DATA TO PROCESS:

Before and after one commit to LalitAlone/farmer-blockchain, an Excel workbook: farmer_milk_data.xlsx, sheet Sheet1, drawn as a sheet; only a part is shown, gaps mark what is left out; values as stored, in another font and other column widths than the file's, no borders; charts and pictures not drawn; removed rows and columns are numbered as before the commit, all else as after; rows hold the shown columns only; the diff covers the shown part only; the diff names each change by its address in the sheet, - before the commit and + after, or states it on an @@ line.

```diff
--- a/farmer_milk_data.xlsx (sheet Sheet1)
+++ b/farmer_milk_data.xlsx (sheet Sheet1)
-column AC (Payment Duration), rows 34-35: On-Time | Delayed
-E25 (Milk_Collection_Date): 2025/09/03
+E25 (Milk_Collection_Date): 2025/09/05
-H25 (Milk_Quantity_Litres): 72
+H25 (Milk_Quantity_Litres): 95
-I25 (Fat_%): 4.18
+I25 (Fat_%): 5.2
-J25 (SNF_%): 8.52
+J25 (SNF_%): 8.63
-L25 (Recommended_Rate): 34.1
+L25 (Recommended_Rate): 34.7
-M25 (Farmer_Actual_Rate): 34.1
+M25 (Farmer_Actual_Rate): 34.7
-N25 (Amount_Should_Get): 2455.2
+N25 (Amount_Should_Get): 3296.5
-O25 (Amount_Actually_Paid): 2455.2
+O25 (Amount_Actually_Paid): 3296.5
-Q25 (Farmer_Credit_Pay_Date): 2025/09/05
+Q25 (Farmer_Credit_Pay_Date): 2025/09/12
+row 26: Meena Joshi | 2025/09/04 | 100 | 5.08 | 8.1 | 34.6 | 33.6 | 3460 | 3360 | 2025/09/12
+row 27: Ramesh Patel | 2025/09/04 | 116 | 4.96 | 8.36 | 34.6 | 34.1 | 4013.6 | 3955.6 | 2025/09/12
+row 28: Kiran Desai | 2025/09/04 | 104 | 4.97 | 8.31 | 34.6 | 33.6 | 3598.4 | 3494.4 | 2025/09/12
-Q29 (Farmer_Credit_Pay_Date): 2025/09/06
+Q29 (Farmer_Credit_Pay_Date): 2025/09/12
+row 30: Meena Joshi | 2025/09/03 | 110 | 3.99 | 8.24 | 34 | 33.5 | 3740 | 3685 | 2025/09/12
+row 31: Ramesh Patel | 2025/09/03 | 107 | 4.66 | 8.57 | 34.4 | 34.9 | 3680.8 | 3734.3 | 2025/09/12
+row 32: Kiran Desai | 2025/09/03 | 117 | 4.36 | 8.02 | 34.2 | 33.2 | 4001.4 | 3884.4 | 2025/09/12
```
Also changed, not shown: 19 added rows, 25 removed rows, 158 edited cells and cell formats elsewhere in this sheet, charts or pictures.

WORK INSTRUCTIONS: Every line with the string "Kiran" in the material should be returned.

REPLY:
+row 28: Kiran Desai | 2025/09/04 | 104 | 4.97 | 8.31 | 34.6 | 33.6 | 3598.4 | 3494.4 | 2025/09/12
+row 32: Kiran Desai | 2025/09/03 | 117 | 4.36 | 8.02 | 34.2 | 33.2 | 4001.4 | 3884.4 | 2025/09/12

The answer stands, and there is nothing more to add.